According to Section 124 of the Indian Contract Act, 1872, a contract of indemnity means “a contract by which one party promises to save the other from loss caused to him by the conduct of the promisor himself or by conduct of any other person.” This provision incorporates a contract where one party promises to save the other from loss which may be caused, either
(i) by the conduct of the promisor himself; or
(ii) by the conduct of any other person.
This definition covers indemnity for loss caused by human agency only. It does not deal with those classes of cases where the indemnity arises from loss caused by events or accidents which do not or may not depend upon the conduct of the indemnifier or any other person, or by reason of liability incurred by something done by the indemnified at the request of the indemnifier.
It has been noted above that Section 124 recognizes only such contract as a contract of indemnity where there is a promise to save another person from loss which may be caused by the conduct of the promisor himself or by conduct of any other person. It does not cover a promise to compensate for loss not arising due to human agency. Therefore, a contract of insurance is not covered by the definition of Section 124. Thus, if under a contract of insurance, an insurer promises to pay compensation in the event of loss by fire, such a contract does not come within the purview of Section 124. Such contracts are valid contracts, as being contingent contracts as defined in Section 31.
In United India Insurance Company v. M/s. Aman SinghMunshilal A.I.R. 1994 P. & H. 206, the cover note stipulated delivery to the consigner. Moreover, on its way to the destination the goods were to be stored in a godown and thereafter to be carried to the destination. While the goods were in the godown, the goods were destroyed by fire. It was held that the goods were destroyed during transit, and the insurer was liable as per the insurance contract.
Liability of insurer and breach of fidelity insurance contract
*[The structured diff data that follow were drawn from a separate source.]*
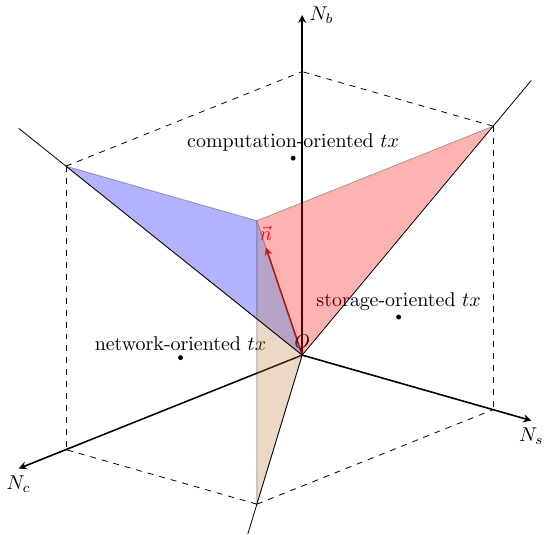
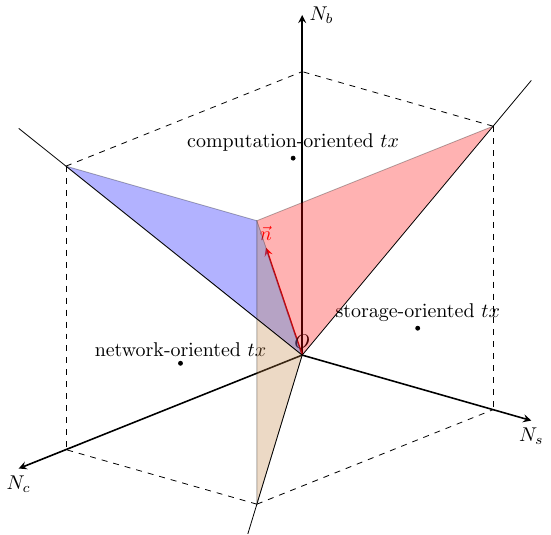
Before and after one commit to ergoplatform/spacefees, a LaTeX figure (fc18/figures/max_est.tex): the whole page. Compiled offline with pdfLaTeX.

Commit message:
Move label

```diff
--- a/fc18/figures/max_est.tex
+++ b/fc18/figures/max_est.tex
@@ -14,9 +14,9 @@
     \coordinate[] (B) at (5,5,0);
     \coordinate[] (C) at (5,0,5);
 
-    \draw plot [mark=*, mark size=1] coordinates{(5,2.3,2)} node[above]
+    \draw plot [mark=*, mark size=1] coordinates{(5.5,2.2,2)} node[above]
     {storage-oriented $tx$};
-    \draw plot [mark=*, mark size=1] coordinates{(3,2.2,5)} node[above]
+    \draw plot [mark=*, mark size=1] coordinates{(3,2.1,5)} node[above]
     {network-oriented $tx$};
     \draw plot [mark=*, mark size=1] coordinates{(1,4,1)} node[above]
     {computation-oriented $tx$};
```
In Oriental Insurance Co. Ltd., Ahmedabad v. Gujarat State Warehousing Corpn. Ahmedabad, A.I.R. 2003 Guj. 159, where insured bags of fertilizer stored in plaintiff’s godown, were found missing due to act of embezzlement by the employees of plaintiff Company. Defendant Company had ensured to indemnify plaintiff against loss sustained by such act. The alleged breach of condition in the contract notice to be given to defendant regarding discovery of such act could not be said to be fundamental breach. Held, that it would not permit the defendant to negate the legitimate claim of the plaintiff, hence decreeing suit for declaration and recovery of amount with interest by Trial Court was proper.
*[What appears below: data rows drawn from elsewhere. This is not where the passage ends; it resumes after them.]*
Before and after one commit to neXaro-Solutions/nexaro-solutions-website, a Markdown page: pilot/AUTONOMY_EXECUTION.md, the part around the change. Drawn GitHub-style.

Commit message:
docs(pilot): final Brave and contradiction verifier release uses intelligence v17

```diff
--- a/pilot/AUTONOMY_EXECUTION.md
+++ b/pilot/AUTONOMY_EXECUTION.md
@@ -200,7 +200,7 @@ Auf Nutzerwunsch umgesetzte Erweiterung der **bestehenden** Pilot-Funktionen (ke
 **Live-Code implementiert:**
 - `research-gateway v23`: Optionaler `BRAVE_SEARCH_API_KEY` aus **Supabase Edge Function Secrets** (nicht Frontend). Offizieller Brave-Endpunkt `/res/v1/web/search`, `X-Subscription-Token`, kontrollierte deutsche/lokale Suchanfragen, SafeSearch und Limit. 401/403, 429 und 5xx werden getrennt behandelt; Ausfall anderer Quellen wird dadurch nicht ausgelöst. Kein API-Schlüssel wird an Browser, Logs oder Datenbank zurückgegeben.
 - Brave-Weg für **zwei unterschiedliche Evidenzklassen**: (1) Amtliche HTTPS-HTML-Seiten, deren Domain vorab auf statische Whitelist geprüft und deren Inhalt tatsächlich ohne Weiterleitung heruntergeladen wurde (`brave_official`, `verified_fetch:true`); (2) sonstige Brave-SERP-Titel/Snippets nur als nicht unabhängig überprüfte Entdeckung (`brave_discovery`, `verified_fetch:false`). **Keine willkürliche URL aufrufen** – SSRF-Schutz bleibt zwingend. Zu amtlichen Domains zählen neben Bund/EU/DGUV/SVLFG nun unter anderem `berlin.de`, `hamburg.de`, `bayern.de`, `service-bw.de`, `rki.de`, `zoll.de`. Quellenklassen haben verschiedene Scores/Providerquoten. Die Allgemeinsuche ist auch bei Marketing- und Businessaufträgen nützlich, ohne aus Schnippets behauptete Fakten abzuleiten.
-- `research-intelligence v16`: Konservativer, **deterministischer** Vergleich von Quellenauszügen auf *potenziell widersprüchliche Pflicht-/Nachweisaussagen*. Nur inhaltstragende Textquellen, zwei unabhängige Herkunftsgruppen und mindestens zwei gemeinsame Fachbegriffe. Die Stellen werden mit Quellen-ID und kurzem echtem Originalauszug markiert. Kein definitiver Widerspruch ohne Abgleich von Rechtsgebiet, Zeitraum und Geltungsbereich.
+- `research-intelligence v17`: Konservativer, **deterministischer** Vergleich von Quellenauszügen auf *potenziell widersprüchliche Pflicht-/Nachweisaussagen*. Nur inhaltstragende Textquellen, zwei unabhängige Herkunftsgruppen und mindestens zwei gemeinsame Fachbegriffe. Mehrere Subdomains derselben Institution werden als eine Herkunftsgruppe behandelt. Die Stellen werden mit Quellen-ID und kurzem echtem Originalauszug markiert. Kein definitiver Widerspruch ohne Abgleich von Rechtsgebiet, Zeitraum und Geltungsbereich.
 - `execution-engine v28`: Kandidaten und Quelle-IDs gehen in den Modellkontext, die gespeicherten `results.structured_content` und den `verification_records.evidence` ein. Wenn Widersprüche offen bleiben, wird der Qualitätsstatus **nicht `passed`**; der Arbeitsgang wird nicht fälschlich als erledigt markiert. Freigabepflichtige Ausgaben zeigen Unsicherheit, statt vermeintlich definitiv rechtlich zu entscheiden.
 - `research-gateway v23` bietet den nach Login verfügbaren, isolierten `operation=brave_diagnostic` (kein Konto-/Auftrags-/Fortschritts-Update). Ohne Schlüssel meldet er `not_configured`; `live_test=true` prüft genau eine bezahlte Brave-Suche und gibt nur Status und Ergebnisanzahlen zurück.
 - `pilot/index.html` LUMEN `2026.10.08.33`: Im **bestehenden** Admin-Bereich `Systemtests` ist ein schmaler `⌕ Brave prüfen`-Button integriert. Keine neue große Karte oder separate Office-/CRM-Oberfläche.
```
Under English law, the word ‘indemnity’ carries a much wider meaning than given to it under the Indian Contract Act. It includes a contract to save the promisee from a loss, whether it is caused by human agency or any other event like an accident and fire. Under English law, a contract of insurance (other than life insurance) is a contract of indemnity.
Life insurance contract is, however, not a contract of indemnity, because in such a contract different considerations apply. A contract of life insurance, for instance, may provide the payment of a certain sum of money either on the death of a person, or on the expiry of a stipulated period of time (even if the assured is still alive). In such a case, the question of amount of loss suffered by the assured, or indemnity for the same does not arise. Moreover, even if a certain sum is payable in the event of death, since, unlike property, the life of a person cannot be valued, the whole of the amount assured becomes payable. For that reason also, it is not a contract of indemnity.
The Indian Contract Act does not specifically provide that there can be an implied contract of indemnity. In Secretary of State v. The Bank of India Ltd., A.I.R. 1938 P.C. 191, the Privy Council has, however, recognized an implied contract of indemnity also. The Law Commission of India in its 13th Report, 1958, on the Indian Contract Act, 1872 has recommended the amendment of Section 124. According to its recommendation, “the definition of the ‘Contract of Indemnity’ in Section 124 be expanded to include cases of loss caused by events which may or may not depend upon the conduct of any person. It should also provide clearly that the promise may also be implied.”